ARRAY – Seminar – 1.1.0. in Java – Payilagam – Part – II .

This blog  deals with ARRAY – Seminar – 1.1.0.  Some of the illustrations are discussed below.  

   In the previous blog ARRAY – Seminar – 1.1.0 in Java – Payilagam – Part – I we have already explained about some finer examples . Again in the upcoming blogs we are dealing with the Array – 1.1.0 . They are mentioned below as follows :  

REFERENCE : ( For ARRAY – Seminar – 1.1.0 in Java – Payilagam – Part – I  )


                    Declaring a Variable to Refer to an Array

The preceding program declares an array (named anArray) with the following line of code:

// declares an array of integers

int[] anArray;

Like declarations for variables of other types, an array declaration has two components: the array’s type and the array’s name. An array’s type is written as type[], where type is the data type of the contained elements; the brackets are special symbols indicating that this variable holds an array. As with variables of other types, the declaration does not actually create an array; it simply tells the compiler that this variable will hold an array of the specified type.

Similarly, you can declare arrays of other types

byte[] anArrayOfBytes;

short[] anArrayOfShorts;

long[] anArrayOfLongs;

float[] anArrayOfFloats;

double[] anArrayOfDoubles;

boolean[] anArrayOfBooleans;

char[] anArrayOfChars;

String[] anArrayOfStrings;

You can also place the brackets after the array’s name:

// this form is discouraged float anArrayOfFloats[];

However, convention discourages this form; the brackets identify the array type and should appear with the type designation.

         Creating, Initializing, and Accessing an Array

One way to create an array is with the new operator.

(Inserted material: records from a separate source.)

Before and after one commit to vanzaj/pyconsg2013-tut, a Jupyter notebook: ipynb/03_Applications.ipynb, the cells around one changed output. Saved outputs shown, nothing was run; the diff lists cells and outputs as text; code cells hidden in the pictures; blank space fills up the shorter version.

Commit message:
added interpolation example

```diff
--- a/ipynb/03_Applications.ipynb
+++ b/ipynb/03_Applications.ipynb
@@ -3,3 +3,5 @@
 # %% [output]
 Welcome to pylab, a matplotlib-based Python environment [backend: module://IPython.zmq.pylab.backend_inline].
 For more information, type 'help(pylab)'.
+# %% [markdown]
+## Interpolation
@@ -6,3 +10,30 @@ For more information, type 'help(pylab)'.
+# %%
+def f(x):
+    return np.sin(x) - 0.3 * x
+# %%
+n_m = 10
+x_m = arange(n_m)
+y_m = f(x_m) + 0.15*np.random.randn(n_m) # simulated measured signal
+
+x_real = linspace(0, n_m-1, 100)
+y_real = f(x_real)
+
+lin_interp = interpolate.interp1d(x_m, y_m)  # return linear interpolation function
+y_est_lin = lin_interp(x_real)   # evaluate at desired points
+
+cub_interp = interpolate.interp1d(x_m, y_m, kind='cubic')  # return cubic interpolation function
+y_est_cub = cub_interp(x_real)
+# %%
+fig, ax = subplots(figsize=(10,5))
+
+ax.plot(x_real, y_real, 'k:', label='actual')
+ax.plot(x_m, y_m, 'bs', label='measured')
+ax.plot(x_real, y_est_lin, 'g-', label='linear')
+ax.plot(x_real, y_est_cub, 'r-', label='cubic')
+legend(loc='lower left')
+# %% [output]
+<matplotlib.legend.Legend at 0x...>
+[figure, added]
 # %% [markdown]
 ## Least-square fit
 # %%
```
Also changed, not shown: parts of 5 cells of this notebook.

The next statement in the ArrayDemo program allocates an array with enough memory for 10 integer elements and assigns the array to the an Array variable

// create an array of integers

int[] anArray = new int[10];

If this statement is missing, then the compiler prints an error like the following, and compilation fails: Variable anArray may not have been initialized.

The next few lines assign values to each element of the array:

anArray[0] = 100; // initialize first element

anArray[1] = 200; // initialize second element

anArray[2] = 300; // and so forth

Each array element is accessed by its numerical index:

System.out.println(“Element 1 at index 0: ” + anArray[0]);

System.out.println(“Element 2 at index 1: ” + anArray[1]);

System.out.println(“Element 3 at index 2: ” + anArray[2]);

Alternatively, you can use the shortcut syntax to create and initialize an array:

int[] anArray = {

            100, 200, 300,

           400, 500, 600,

           700, 800, 900, 1000


Here the length of the array is determined by the number of values provided between braces and separated by commas.